Effects of Typical Terpenes
Although there are 400 identified terpenes in cannabis, only a small number of them have been associated with particular effects.
Here are a few typical terpenes and some possible effects:
- Beta-caryophyllene. Beta-caryophyllene, a key component of hops, rosemary, and cloves, may be useful for treating anxiety and depressive symptoms.
- Beta-pinene. If you’ve ever taken a stroll through a coniferous forest, you’re familiar with the scent of beta-pinene, which may also have anti-cancer and anti-depressant properties. properties from Trusted Sources.
- Humulene. This terpene can be found in ginseng, a plant traditionally utilised in folk medicine for its stimulating properties.
- Limonene. Limonene, one of the most widely distributed terpenes, has distinct citrus undertones and may have anti-cancer qualities. It has been demonstrated in mice that Trusted Source has anti-anxiety effects.
- Linalool. Linalool-containing cannabis may be of interest to those who enjoy using lavender in aromatherapy since it may help reduce tension.
- Myrcene. Myrcene, which is found in mangoes, has antifungal and antibacterial activities and may also have sedative effects.
Remember that a lot of the terpenes research is still in its infancy. To completely comprehend the effects that various terpene profiles have on health, more high-quality research on people is required.
Increasing Their Advantages
Want to learn more about terpenes? Observe the following advice:
- Go over the label. Terpene profiles (typically the three most abundant terpenes) and product concentrations are included in some cannabis products that have undergone laboratory testing (usually a number that sits around 2 per cent).

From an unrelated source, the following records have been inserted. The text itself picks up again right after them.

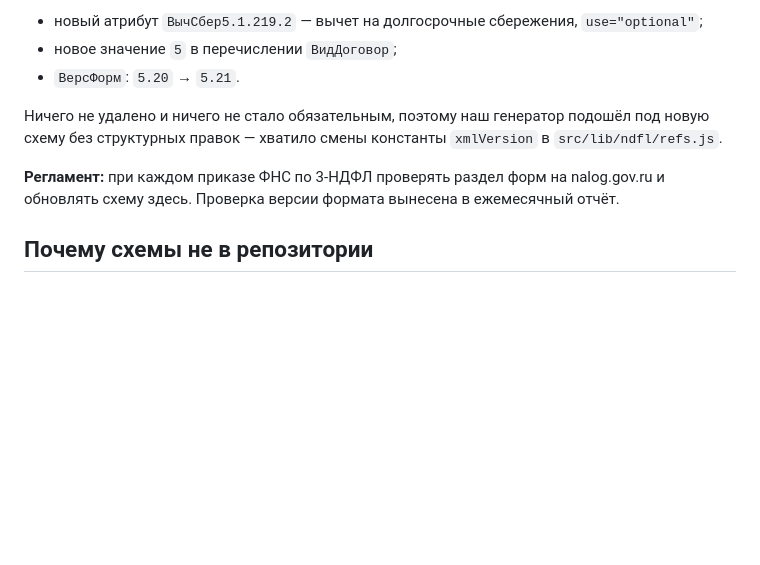
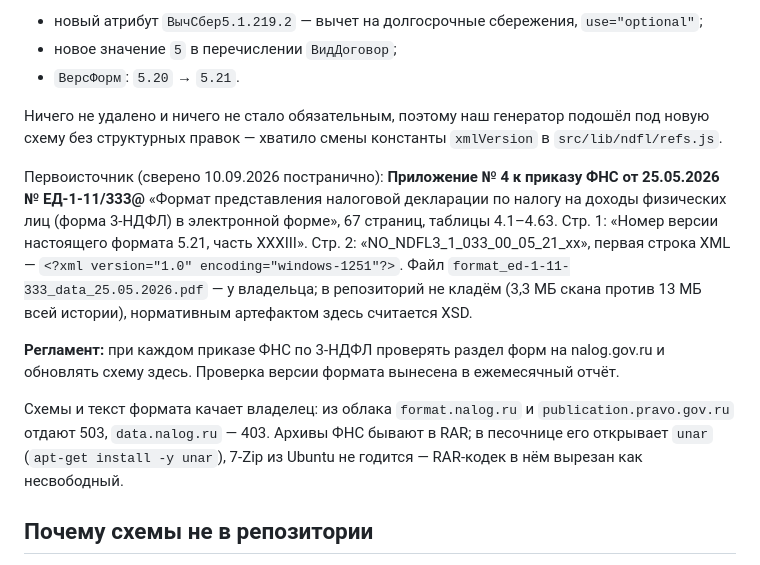
Before and after one commit to nikolaylobanovrus/ClaudeCode, a Markdown page: docs/fns-schemas/README.md, the part around the change. Rendered like a GitHub page; blank space fills up the shorter version.

Commit message:
Формат 5.21: ссылка на первоисточник и что ещё нужно по бланку
Владелец прислал Приложение № 4 к приказу ЕД-1-11/333@ — официальный текст
формата (67 страниц, таблицы 4.1–4.63). Сверено постранично: стр. 1 «Номер
версии настоящего формата 5.21, часть XXXIII», стр. 2 имя схемы
NO_NDFL3_1_033_00_05_21_xx и кодировка windows-1251. То есть версия,
проставленная в прошлом коммите, подтверждена первоисточником, а не только
правовыми системами.

Сам скан в репозиторий не кладём: 3,3 МБ против 13 МБ всей истории git,
нормативным артефактом здесь считается XSD (179 КБ, уже лежит).

Штрихкоды печатной формы этим документом не закрываются — они в Приложении
№ 1 к тому же приказу. Уточнено в docs/fns-blank-2025.md.

Заодно записан способ открыть архивы ФНС в облаке: RAR открывает unar,
7-Zip из Ubuntu не годится (RAR-кодек вырезан как несвободный).

Co-Authored-By: Claude Opus 5 <noreply@anthropic.com>
Claude-Session: https://claude.ai/code/session_011svLtkLJTfKGswJebJQQbz

```diff
--- a/docs/fns-schemas/README.md
+++ b/docs/fns-schemas/README.md
@@ -35,9 +35,24 @@
 подошёл под новую схему без структурных правок — хватило смены константы
 `xmlVersion` в `src/lib/ndfl/refs.js`.
 
+Первоисточник (сверено 10.09.2026 постранично): **Приложение № 4 к приказу
+ФНС от 25.05.2026 № ЕД-1-11/333@** «Формат представления налоговой
+декларации по налогу на доходы физических лиц (форма 3-НДФЛ) в электронной
+форме», 67 страниц, таблицы 4.1–4.63. Стр. 1: «Номер версии настоящего
+формата 5.21, часть XXXIII». Стр. 2: «NO_NDFL3_1_033_00_05_21_xx»,
+первая строка XML — `<?xml version="1.0" encoding="windows-1251"?>`.
+Файл `format_ed-1-11-333_data_25.05.2026.pdf` — у владельца; в репозиторий
+не кладём (3,3 МБ скана против 13 МБ всей истории), нормативным артефактом
+здесь считается XSD.
+
 **Регламент:** при каждом приказе ФНС по 3-НДФЛ проверять раздел форм на
 nalog.gov.ru и обновлять схему здесь. Проверка версии формата вынесена в
 ежемесячный отчёт.
+
+Схемы и текст формата качает владелец: из облака `format.nalog.ru` и
+`publication.pravo.gov.ru` отдают 503, `data.nalog.ru` — 403. Архивы ФНС
+бывают в RAR; в песочнице его открывает `unar` (`apt-get install -y unar`),
+7-Zip из Ubuntu не годится — RAR-кодек в нём вырезан как несвободный.
 
 ## Почему схемы не в репозитории
 
```
Also changed, not shown: docs/fns-blank-2025.md (+5 -2 lines).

- Verify the freshness. In order to avoid a decrease in terpene concentration, look for items with a recent packaging date. If you can, take a whiff of the flower if you decide to use it. Not stale, but aromatic (a sign of high terpene content) is what you want.
- With cannabis oil, exercise caution. Simulated terpenes are frequently added to oil-based vaping products. Although it’s unclear whether synthetic terpenes work any less effective than natural ones, they are frequently utilised to make household cleaners and other chemicals. Exercise vigilance and be suspicious of marketing materials that make lofty promises.
- Reduce the heat. There is some proof that dabbing, which uses extreme heat, could cause synthetic terpenes to break down, producing potentially hazardous metabolites. You might want to stick with a vaping flowers at a low temperature or eating edibles until experts learn more about how heat affects terpenes.
- Publish a journal. Take note of your intake technique and how you feel as you experiment with various terpene profiles. This will eventually enable you to identify the ideal terpene profile for the desired results.